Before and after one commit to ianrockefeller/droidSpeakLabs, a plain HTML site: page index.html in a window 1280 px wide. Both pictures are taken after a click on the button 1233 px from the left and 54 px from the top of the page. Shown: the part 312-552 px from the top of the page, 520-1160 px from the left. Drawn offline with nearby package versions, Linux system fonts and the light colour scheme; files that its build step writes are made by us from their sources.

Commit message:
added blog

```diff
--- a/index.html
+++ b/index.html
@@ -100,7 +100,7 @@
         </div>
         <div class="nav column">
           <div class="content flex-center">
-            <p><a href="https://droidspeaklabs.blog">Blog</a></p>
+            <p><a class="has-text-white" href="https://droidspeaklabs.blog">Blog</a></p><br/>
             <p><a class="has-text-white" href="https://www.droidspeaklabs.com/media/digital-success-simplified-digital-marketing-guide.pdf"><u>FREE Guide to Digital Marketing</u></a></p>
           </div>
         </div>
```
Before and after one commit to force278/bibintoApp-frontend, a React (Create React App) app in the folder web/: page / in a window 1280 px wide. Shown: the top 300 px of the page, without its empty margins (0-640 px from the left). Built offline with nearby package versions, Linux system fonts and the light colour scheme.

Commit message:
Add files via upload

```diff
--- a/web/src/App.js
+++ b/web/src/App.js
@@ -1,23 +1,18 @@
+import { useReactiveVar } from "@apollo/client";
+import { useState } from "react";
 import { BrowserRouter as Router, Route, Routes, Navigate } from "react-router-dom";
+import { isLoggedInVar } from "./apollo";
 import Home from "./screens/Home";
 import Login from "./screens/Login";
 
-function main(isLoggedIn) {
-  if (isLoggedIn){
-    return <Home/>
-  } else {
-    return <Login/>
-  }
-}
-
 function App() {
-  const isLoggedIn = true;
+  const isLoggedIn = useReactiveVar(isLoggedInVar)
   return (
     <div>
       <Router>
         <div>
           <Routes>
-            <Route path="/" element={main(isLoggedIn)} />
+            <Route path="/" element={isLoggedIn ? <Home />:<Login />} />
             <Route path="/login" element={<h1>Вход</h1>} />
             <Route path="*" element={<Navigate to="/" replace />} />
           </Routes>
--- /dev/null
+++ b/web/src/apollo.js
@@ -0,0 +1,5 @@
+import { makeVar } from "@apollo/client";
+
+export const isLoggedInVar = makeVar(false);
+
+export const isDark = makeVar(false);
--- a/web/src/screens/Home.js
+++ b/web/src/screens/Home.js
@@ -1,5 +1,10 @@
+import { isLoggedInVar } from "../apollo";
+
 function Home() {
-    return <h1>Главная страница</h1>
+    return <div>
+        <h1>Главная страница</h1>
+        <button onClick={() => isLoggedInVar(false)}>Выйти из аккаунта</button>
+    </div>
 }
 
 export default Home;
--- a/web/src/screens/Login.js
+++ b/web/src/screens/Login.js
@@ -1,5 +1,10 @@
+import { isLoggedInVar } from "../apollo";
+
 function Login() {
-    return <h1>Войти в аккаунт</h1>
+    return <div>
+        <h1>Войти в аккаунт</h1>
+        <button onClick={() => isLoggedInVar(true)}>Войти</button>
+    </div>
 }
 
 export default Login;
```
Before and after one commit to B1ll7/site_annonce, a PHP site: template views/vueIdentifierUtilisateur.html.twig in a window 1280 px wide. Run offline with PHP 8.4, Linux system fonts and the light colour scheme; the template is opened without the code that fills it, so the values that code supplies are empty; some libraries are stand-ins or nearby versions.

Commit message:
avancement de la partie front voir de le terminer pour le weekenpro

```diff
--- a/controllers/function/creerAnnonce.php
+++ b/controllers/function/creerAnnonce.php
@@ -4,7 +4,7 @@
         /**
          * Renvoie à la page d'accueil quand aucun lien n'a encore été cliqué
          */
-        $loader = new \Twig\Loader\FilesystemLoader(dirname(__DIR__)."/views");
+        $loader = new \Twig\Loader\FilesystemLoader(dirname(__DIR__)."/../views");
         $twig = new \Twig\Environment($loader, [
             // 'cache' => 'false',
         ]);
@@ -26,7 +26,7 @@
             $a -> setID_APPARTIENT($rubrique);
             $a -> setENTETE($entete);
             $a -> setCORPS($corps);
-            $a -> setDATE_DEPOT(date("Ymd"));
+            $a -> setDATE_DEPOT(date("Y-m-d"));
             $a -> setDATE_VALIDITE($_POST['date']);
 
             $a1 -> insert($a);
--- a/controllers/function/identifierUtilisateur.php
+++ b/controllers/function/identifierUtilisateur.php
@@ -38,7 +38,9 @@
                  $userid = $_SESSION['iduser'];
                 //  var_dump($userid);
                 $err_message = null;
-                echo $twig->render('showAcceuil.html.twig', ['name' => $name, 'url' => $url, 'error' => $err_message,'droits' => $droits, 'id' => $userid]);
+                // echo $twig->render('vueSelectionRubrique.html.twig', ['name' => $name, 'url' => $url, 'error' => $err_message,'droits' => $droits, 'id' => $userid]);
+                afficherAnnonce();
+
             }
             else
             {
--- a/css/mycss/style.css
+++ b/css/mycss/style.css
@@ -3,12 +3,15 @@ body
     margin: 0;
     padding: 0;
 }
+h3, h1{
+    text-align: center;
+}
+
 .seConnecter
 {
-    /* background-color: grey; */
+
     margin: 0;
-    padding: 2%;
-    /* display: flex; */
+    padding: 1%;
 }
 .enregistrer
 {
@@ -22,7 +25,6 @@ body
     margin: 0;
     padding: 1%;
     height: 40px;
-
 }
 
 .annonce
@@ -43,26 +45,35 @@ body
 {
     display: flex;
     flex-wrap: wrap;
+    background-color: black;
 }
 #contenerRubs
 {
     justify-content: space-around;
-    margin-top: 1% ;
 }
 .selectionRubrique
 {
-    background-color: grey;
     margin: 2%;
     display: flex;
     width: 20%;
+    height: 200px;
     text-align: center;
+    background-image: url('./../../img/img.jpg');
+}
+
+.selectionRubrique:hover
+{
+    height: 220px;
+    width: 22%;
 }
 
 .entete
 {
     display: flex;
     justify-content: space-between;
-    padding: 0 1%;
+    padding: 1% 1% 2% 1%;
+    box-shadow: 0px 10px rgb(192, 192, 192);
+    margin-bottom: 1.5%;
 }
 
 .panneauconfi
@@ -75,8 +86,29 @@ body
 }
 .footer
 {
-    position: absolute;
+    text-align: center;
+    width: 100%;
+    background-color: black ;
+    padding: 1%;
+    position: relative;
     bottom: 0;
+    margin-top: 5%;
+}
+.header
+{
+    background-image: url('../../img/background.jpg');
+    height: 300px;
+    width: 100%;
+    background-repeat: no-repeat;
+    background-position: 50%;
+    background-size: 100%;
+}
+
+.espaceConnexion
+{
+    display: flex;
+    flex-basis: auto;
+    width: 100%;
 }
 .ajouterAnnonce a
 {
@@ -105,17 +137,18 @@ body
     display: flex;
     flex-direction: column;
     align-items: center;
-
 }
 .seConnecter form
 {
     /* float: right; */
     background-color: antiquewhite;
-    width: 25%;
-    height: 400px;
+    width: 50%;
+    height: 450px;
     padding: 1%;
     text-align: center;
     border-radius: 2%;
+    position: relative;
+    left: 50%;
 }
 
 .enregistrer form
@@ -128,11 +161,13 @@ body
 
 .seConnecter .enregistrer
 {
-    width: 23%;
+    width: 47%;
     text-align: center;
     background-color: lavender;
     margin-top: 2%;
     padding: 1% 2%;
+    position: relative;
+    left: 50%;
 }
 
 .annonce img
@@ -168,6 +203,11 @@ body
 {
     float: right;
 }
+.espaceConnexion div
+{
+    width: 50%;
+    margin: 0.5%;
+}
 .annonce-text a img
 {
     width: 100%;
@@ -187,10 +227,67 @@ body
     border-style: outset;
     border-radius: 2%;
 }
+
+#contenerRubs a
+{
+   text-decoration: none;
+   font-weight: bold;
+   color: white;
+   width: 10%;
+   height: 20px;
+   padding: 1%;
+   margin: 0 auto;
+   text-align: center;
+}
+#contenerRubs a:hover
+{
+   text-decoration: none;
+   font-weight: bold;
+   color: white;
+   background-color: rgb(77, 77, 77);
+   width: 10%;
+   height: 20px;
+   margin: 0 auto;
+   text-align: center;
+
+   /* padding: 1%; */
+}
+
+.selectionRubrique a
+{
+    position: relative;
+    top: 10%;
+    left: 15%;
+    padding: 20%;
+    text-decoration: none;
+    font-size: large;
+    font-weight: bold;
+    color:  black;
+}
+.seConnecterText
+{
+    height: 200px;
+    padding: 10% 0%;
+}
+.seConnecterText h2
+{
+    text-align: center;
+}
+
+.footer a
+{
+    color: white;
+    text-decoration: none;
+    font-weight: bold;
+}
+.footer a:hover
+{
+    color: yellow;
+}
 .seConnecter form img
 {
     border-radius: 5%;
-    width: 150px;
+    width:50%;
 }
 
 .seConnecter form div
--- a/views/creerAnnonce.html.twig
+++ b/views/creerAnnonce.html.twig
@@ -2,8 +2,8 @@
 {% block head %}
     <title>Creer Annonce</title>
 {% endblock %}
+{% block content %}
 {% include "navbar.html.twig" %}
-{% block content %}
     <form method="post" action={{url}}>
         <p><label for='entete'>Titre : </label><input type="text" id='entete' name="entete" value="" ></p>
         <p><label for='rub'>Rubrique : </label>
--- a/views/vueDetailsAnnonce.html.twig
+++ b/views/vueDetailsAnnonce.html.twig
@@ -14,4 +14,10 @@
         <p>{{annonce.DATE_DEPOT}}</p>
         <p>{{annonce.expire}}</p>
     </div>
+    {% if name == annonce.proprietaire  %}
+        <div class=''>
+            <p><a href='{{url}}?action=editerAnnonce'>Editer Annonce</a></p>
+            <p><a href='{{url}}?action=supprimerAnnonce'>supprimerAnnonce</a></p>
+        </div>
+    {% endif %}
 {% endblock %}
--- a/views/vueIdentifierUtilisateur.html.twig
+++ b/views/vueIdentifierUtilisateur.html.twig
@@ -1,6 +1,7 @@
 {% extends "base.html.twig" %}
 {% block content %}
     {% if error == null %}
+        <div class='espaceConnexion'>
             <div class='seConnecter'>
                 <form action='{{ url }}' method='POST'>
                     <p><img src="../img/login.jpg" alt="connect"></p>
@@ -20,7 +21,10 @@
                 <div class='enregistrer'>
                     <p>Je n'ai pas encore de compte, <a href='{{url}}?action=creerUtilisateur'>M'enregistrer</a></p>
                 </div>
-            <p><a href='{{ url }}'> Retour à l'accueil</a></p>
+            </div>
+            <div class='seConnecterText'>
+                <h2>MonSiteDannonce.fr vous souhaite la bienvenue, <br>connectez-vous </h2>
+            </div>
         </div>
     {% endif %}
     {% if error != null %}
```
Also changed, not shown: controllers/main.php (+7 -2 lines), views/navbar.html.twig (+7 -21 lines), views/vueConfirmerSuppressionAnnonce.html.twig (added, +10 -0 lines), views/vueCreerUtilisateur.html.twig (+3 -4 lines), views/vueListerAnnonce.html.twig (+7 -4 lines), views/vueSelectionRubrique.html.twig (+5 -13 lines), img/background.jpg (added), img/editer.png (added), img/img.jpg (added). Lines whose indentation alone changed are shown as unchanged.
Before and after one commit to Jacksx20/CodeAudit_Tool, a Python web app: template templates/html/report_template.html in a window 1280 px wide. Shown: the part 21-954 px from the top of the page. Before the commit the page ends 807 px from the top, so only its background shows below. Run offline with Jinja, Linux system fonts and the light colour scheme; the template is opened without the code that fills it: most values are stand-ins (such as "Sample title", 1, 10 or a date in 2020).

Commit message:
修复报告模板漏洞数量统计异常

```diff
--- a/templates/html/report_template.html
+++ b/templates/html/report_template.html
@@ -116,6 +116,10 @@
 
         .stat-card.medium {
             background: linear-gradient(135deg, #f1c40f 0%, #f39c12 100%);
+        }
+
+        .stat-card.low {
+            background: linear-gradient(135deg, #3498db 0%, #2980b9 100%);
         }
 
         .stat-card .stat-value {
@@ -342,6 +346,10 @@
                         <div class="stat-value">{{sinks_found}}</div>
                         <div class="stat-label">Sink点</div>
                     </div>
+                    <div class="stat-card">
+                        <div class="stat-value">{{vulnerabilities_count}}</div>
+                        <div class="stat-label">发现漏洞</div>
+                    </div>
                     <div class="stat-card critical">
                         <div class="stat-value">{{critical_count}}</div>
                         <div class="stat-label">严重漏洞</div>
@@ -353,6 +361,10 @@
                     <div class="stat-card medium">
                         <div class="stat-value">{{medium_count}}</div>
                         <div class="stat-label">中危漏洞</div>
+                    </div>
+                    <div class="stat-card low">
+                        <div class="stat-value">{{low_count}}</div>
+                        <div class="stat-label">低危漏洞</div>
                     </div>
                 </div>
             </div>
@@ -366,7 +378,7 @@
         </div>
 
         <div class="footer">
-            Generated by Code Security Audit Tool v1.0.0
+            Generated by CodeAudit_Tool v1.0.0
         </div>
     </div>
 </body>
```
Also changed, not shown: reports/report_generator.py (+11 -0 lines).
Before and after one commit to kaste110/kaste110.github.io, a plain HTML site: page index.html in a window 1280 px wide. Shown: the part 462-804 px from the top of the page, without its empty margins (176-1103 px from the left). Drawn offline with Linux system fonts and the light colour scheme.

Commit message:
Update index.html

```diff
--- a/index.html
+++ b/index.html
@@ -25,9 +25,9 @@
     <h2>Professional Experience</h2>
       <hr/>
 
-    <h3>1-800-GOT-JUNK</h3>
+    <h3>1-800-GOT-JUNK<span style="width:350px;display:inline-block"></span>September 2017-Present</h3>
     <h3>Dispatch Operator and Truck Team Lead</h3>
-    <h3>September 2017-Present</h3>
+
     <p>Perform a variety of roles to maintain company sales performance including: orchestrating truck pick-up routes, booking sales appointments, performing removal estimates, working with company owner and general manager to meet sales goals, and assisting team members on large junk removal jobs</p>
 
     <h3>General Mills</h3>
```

| WHAT IS BEING ASKED |
Search the entries above for "null". Return every line that has it.

| SOLUTION FOR THIS PROBLEM |
--- /dev/null
                 $err_message = null;
     {% if error == null %}
     {% if error != null %}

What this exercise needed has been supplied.